The first decade of the new millennium will be remembered in Latin America for strong economic growth and unprecedented reduction of inequality. It also coincided with the end of the United Nations’ First International Decade of the World’s Indigenous Peoples (1995-2004), which intended to strenghthen the position of indigenous peoples as relevant actors in the political and social spheres of countries. Moreover, Convention 169, the Indigenous and Tribal Peoples Convention of the International Labour Organization (ILO) adopted in 1989, is now considered as the most capable and advanced tool in the area of indigenous rights. Convention 169 determines the inclusion of identity as a criterion for the definition of a legal person.
Despite these international agreements, only few countries in Latin America have thus far enacted laws to expand the political participation of indigenous peoples in democratic elections: eight countries adopted laws and procedures for supporting the electoral participation of indigenous voters, six introduced quotas in local and national legislatures for indigenous representatives, and merely four had changed the country’s political-administrative composition to establish special electoral jurisdictions for indigenous peoples.
It can be assumed that there is no fully democratic system whithout electoral means to ensure the political participation of all citizens. Consequently, representatives of indigenous peoples should be enabled to bring their political agendas into mainstream debates, for increasing their voice in the political and social processes. This is where the notion of E-democracy may come to play a crucial role.
E-democracy is understood to encompass the use of eletronic tools and social media for enabling individuals to exchange, plan, act and interact with policy-makers inside and outside of traditional political spaces and institutional systems. The prospect of interactions between citizens and governments taking place increasingly over the internet entails challenging aspects with regard to internet security and confidentiality, while holding promises of including hitherto excluded segments of societies in the political process.
In recent years, first advances have been made. For instance, the creation of the Latin American and Caribbean’s Regional Preparatory Meeting for the Internet Governance Forum (LACIGF) in 2008 provided a first platform for subsequent programs in Latin America. Since 2011, the LACIGF agenda has adopted a more decisive approach, with discussions and analyses on regional internet governance issues such as human rights and freedom of expression on the internet, which complements the global Internet Governance Forum (IGF) topics and attracts increasing attention from local civil society organizations.
Other notable examples can be found in Brazil.
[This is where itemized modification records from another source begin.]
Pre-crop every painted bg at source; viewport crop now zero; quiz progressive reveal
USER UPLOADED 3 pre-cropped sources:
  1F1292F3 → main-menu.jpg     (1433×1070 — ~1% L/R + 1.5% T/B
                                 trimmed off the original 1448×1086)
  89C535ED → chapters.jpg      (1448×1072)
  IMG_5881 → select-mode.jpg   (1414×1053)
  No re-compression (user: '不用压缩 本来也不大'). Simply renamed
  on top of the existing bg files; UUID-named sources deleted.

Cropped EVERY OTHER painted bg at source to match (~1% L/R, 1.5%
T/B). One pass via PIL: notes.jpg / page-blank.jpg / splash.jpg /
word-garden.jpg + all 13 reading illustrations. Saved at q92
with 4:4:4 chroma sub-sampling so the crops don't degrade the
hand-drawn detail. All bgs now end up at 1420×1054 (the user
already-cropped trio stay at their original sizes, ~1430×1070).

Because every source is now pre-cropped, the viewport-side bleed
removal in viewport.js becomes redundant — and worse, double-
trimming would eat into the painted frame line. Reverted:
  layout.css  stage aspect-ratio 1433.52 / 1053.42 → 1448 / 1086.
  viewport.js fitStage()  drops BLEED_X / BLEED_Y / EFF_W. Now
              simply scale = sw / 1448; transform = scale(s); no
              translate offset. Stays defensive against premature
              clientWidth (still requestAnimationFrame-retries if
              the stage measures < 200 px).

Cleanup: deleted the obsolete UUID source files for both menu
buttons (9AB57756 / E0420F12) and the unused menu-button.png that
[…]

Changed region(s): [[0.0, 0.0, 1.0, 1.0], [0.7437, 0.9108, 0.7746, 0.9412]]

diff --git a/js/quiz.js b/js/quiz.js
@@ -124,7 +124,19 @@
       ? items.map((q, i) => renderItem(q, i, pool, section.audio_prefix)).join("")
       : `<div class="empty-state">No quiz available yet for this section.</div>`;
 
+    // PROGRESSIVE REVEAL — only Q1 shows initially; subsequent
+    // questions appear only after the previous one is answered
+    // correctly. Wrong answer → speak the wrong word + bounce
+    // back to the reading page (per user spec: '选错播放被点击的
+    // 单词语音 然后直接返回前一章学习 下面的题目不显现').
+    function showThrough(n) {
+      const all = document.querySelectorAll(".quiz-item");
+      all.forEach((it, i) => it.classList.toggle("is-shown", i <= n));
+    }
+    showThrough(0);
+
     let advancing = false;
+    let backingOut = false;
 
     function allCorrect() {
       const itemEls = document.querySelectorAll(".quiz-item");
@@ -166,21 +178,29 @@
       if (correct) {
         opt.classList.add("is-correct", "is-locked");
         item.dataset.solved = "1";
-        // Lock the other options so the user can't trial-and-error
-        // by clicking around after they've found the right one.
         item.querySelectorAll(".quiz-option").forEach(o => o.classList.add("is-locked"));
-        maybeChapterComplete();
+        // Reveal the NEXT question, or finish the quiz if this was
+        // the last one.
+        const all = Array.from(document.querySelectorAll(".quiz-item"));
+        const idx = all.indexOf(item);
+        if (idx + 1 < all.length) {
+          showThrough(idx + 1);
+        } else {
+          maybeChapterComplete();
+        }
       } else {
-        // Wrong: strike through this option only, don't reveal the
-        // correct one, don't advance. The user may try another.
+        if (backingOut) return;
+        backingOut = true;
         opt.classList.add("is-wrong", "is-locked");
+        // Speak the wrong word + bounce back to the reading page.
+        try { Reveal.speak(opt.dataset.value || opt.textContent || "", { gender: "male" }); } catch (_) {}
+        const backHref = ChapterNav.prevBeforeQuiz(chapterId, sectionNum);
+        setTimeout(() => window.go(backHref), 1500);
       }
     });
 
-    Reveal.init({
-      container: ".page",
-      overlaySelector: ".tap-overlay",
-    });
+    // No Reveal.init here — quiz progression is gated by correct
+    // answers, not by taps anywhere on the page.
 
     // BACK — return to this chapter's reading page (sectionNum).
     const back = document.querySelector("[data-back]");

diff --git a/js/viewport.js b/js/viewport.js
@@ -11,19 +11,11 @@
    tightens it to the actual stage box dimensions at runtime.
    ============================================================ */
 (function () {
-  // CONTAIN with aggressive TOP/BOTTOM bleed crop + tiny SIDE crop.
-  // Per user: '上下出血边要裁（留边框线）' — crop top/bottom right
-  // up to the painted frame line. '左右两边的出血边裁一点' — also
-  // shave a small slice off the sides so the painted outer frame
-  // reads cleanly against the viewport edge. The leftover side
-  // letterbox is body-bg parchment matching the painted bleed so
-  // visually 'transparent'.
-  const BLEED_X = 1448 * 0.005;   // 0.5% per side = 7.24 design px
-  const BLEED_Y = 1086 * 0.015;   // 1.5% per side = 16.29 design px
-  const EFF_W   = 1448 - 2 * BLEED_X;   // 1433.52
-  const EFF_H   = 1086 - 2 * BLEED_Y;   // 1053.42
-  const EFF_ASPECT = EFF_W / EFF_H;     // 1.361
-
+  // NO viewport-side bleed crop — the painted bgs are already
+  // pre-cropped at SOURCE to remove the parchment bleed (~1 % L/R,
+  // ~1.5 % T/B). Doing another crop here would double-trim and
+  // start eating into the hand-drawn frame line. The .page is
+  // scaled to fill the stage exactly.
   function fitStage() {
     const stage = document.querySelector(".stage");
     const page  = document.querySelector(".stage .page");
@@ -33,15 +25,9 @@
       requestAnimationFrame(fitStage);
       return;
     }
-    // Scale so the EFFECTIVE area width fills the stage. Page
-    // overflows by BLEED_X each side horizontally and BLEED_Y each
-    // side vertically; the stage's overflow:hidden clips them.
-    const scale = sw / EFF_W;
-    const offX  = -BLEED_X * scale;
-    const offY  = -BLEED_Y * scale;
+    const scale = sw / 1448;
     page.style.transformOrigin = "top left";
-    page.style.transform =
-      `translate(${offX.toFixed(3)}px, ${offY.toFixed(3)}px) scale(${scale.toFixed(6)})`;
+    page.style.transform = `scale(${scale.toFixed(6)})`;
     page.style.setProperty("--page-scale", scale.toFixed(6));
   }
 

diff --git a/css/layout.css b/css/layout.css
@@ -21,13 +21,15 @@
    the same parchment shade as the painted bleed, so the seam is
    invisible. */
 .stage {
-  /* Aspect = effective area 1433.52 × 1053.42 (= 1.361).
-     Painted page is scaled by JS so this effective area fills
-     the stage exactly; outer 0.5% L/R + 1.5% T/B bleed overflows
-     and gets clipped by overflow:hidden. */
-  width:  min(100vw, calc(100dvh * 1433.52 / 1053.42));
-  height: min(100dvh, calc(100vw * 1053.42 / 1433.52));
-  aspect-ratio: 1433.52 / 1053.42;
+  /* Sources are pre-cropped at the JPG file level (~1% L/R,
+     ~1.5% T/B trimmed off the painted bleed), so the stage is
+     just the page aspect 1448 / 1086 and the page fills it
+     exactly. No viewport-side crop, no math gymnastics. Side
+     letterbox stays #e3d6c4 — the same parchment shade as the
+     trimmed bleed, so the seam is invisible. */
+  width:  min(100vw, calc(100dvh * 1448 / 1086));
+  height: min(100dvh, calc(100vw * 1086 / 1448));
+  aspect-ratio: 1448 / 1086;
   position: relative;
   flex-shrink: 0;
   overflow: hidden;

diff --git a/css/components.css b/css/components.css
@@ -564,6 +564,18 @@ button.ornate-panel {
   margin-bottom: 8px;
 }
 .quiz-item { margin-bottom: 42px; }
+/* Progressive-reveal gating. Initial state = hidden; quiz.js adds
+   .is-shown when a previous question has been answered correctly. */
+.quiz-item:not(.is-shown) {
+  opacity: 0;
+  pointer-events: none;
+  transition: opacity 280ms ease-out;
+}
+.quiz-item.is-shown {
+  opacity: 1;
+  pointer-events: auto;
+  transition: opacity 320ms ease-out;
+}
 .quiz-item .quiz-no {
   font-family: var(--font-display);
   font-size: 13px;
Here, important initiatives include ”Oca Digital” and “Índios Online”, which are programs designed to include minorities into the E-democratic process. The funding for these programs is provided by the public-private agency SENAC (Serviço Nacional de Aprendizagem Comercial), an institution for advancing professional education among Brazilian citizens.
Through this juridical, political and social advances based on information technology, there is the real possibility of promoting the inclusion of indigenous people in the digital realm, fomenting E-democracy in a more effective way, and bringing quality of life to broader segments of society.
 KYMLICKA, Will. Multicultural Odysseys: Navigating the New International Politics of Diversity. Oxford: Oxford University Press, 2011.
 Access: https://www.un.org/development/desa/indigenouspeoples/
 URQUIDI, Vivian; TEIXEIRA, Vanessa; LANA, Eliana. Questão indígena na América Latina: Direito internacional, novo constitucionalismo e organização dos movimentos indígenas. Cadernos PROLAM/USP. São Paulo, 8, v. 1, 2008
 Access: http://www.intgovforum.org/cms/igf-initiatives
 Access: http://www.indiosonline.net/quem-somos/